* _Supplied entries_

****************

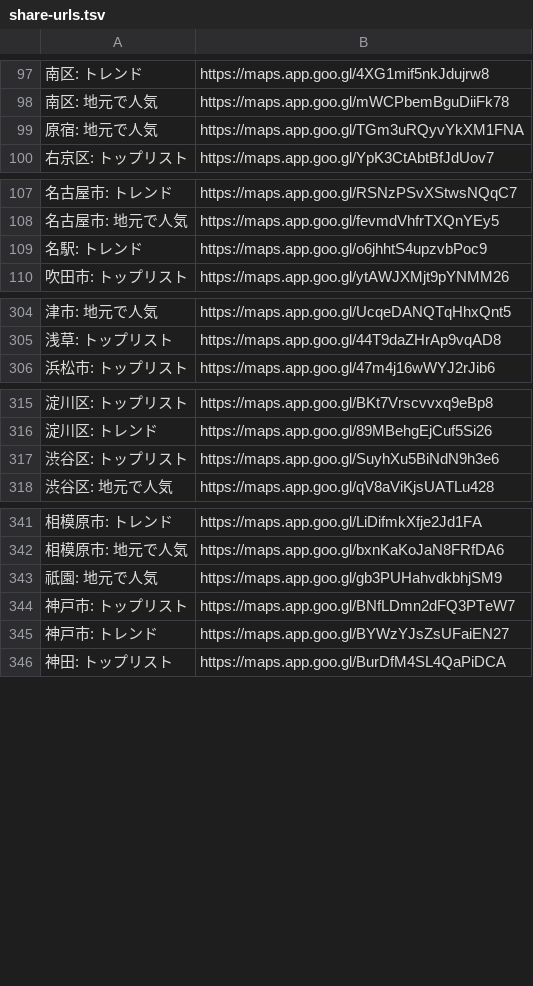
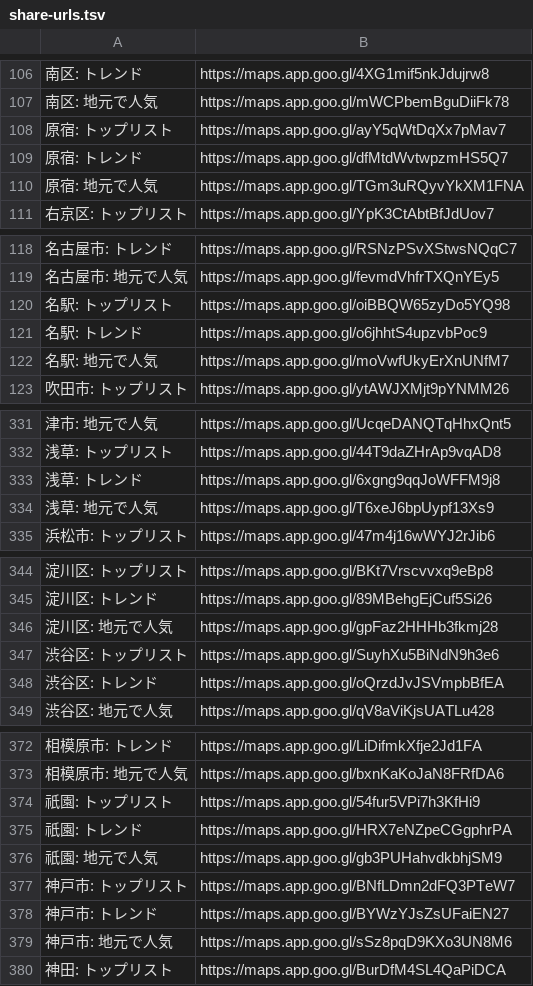
Before and after one commit to CRaLFa/google-maps-restaurant-list-finder, a TSV file: share-urls.tsv, drawn as a sheet; only a part is shown, gaps mark what is left out; the diff covers the shown part only.

```diff
--- a/share-urls.tsv
+++ b/share-urls.tsv
@@ -98,2 +107,4 @@
 南区: 地元で人気	https://maps.app.goo.gl/mWCPbemBguDiiFk78
+原宿: トップリスト	https://maps.app.goo.gl/ayY5qWtDqXx7pMav7
+原宿: トレンド	https://maps.app.goo.gl/dfMtdWvtwpzmHS5Q7
 原宿: 地元で人気	https://maps.app.goo.gl/TGm3uRQyvYkXM1FNA
@@ -108,3 +119,5 @@
 名古屋市: 地元で人気	https://maps.app.goo.gl/fevmdVhfrTXQnYEy5
+名駅: トップリスト	https://maps.app.goo.gl/oiBBQW65zyDo5YQ98
 名駅: トレンド	https://maps.app.goo.gl/o6jhhtS4upzvbPoc9
+名駅: 地元で人気	https://maps.app.goo.gl/moVwfUkyErXnUNfM7
 吹田市: トップリスト	https://maps.app.goo.gl/ytAWJXMjt9pYNMM26
@@ -305,2 +332,4 @@
 浅草: トップリスト	https://maps.app.goo.gl/44T9daZHrAp9vqAD8
+浅草: トレンド	https://maps.app.goo.gl/6xgng9qqJoWFFM9j8
+浅草: 地元で人気	https://maps.app.goo.gl/T6xeJ6bpUypf13Xs9
 浜松市: トップリスト	https://maps.app.goo.gl/47m4j16wWYJ2rJib6
@@ -316,3 +345,5 @@
 淀川区: トレンド	https://maps.app.goo.gl/89MBehgEjCuf5Si26
+淀川区: 地元で人気	https://maps.app.goo.gl/gpFaz2HHHb3fkmj28
 渋谷区: トップリスト	https://maps.app.goo.gl/SuyhXu5BiNdN9h3e6
+渋谷区: トレンド	https://maps.app.goo.gl/oQrzdJvJSVmpbBfEA
 渋谷区: 地元で人気	https://maps.app.goo.gl/qV8aViKjsUATLu428
@@ -342,2 +373,4 @@
 相模原市: 地元で人気	https://maps.app.goo.gl/bxnKaKoJaN8FRfDA6
+祇園: トップリスト	https://maps.app.goo.gl/54fur5VPi7h3KfHi9
+祇園: トレンド	https://maps.app.goo.gl/HRX7eNZpeCGgphrPA
 祇園: 地元で人気	https://maps.app.goo.gl/gb3PUHahvdkbhjSM9
@@ -345,2 +378,3 @@
 神戸市: トレンド	https://maps.app.goo.gl/BYWzYJsZsUFaiEN27
+神戸市: 地元で人気	https://maps.app.goo.gl/sSz8pqD9KXo3UN8M6
 神田: トップリスト	https://maps.app.goo.gl/BurDfM4SL4QaPiDCA
```
Also changed, not shown: 28 added rows and 2 moved rows elsewhere in this file, 3 other files.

****************

* _About this task_
Looking through the data above, count the lines that include the string "トップリスト" and give only the count.

* _Your response_
8